Jaswant Singh

India: Issues and Ideas
by Arvind Bhandari.
Inter-India Publications, New Delhi. Pages 330. Rs 450.

India: Issues and IdeasHERE is a collection of newspaper articles written over a period by a versatile journalist. No wonder it tackles a vast variety of topics and issues that tax the mind of an average Indian. But a thread that runs through the pages is the writer’s belief that India, after Independence, has more failed than succeeded. He sees India as a rusty, corruption-ridden vehicle, crawling unwieldy. The country, he believes, urgently needs across-the-board reforms if it is to become a fast-moving and streamlined vehicle. The country’s shortsighted political leadership, he proclaims, is incapable of bringing about this transformation.

The book contains articles written by Arvind Bhandari in different newspapers in recent years. There also are some unpublished pieces, including one on Jammu and Kashmir which, he asserts, no newspaper "had the courage to publish" because it recommends plebiscite as solution to the problem.

There are other pieces that examine the NDA Government’s decision to dissolve the Lok Sabha prematurely and analyse whether India really shines in the glare of the slanging match between the NDA and the Congress in the run-up to the elections.

There is a long introduction running into 34 pages, which covers the entire gamut of our national life. It deals with practically every problem, big or small, that India faces. Among the problems are corruption, population explosion, administrative reforms, electoral reforms, judicial reforms, anti-poverty schemes, and so on.

He deals with these problems first in the long introduction somewhat collectively and then separately in the articles. It is perhaps for this reason that he recommends that these articles should be read in conjunction with the introduction.

Some of his observations on these issues are indeed worth quoting.

Population: In a few years, India will outstrip China to become the most populous nation of the world. But our leaders repose faith in the soft line of persuasion and propaganda. He recommends a well-organised line of incentives and disincentives.

Corruption: He believes that this malady percolates down from the top. Corruption must be tackled effectively at the highest level. He believes in a Lok Pal whose decisions should have near-mandatory force.

Communalism and Casteism: He believes that communal tensions can be reduced by introducing a common civil code. He suggests that politicised categories such as the scheduled castes and the scheduled tribes should be abolished. The criterion for help should be economic.

Education: The mad rush for college education should be curbed and entry to centres of higher education should be restricted to the deserving few.

Kashmir: Accept the Line of Control as the international border. If this is not acceptable to both the countries, let there be a plebiscite in the whole of Kashmir under UN supervision.

All these and other suggestions made in the book are capable of evoking animated debates, but there is no reason why views on particular issue should be set aside for fear of a debate or strong reaction.
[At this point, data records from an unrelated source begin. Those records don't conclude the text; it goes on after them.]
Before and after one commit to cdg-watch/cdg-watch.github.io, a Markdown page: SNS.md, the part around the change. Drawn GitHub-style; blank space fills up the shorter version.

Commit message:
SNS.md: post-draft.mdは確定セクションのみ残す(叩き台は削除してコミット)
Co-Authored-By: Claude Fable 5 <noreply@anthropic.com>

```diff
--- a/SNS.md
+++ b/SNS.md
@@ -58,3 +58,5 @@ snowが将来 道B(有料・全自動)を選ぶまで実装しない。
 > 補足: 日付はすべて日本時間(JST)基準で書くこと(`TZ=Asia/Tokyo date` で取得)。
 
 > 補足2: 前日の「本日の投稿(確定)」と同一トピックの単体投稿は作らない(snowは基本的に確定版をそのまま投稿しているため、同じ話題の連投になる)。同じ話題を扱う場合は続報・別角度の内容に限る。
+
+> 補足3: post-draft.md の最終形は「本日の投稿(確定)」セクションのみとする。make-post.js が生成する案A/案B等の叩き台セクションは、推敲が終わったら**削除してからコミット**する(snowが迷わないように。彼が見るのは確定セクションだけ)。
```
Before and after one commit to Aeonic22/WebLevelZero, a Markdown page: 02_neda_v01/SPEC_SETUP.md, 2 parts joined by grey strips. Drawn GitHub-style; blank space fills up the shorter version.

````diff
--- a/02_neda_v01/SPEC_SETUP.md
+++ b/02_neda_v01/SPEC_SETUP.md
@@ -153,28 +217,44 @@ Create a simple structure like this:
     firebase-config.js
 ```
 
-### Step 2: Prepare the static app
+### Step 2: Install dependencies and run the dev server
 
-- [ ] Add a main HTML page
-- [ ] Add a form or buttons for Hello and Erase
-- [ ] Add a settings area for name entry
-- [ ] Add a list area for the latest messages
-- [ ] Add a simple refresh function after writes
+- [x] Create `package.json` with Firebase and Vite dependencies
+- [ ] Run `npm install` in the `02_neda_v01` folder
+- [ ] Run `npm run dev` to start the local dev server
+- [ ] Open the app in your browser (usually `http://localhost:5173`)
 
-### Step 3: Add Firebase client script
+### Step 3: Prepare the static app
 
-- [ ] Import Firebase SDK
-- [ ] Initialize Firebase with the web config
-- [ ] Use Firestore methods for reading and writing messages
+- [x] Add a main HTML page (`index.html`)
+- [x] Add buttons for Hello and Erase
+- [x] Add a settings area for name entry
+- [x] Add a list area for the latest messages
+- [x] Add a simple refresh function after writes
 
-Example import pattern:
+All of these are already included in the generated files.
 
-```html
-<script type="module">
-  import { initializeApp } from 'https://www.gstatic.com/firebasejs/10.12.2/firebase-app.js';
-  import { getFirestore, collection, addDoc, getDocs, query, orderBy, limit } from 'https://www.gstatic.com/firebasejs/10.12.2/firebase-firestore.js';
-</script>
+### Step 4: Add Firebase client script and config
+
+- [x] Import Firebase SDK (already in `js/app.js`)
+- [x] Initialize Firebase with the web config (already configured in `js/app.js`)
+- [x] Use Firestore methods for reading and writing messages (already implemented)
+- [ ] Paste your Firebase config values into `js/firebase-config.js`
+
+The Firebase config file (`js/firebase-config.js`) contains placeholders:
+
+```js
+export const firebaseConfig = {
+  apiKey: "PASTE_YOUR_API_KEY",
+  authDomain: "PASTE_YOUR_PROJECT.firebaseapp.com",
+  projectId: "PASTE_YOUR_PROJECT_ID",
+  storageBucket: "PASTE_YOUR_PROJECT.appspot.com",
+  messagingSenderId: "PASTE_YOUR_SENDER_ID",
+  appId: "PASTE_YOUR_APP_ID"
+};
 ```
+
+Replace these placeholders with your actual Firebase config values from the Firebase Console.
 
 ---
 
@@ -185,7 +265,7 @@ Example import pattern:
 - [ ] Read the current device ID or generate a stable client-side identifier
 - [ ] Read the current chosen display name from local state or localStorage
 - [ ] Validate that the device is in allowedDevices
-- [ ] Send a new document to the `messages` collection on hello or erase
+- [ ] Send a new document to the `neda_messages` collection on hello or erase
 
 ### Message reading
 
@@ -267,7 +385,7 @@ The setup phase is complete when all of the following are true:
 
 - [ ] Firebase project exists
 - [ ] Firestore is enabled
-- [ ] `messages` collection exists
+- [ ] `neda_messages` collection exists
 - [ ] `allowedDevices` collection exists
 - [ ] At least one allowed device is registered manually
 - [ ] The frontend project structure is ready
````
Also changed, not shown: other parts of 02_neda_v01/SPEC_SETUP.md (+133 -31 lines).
The book also lists post-Independence developments in India under different Prime Ministers and in the process it describes some of the political personalities in graphic terms.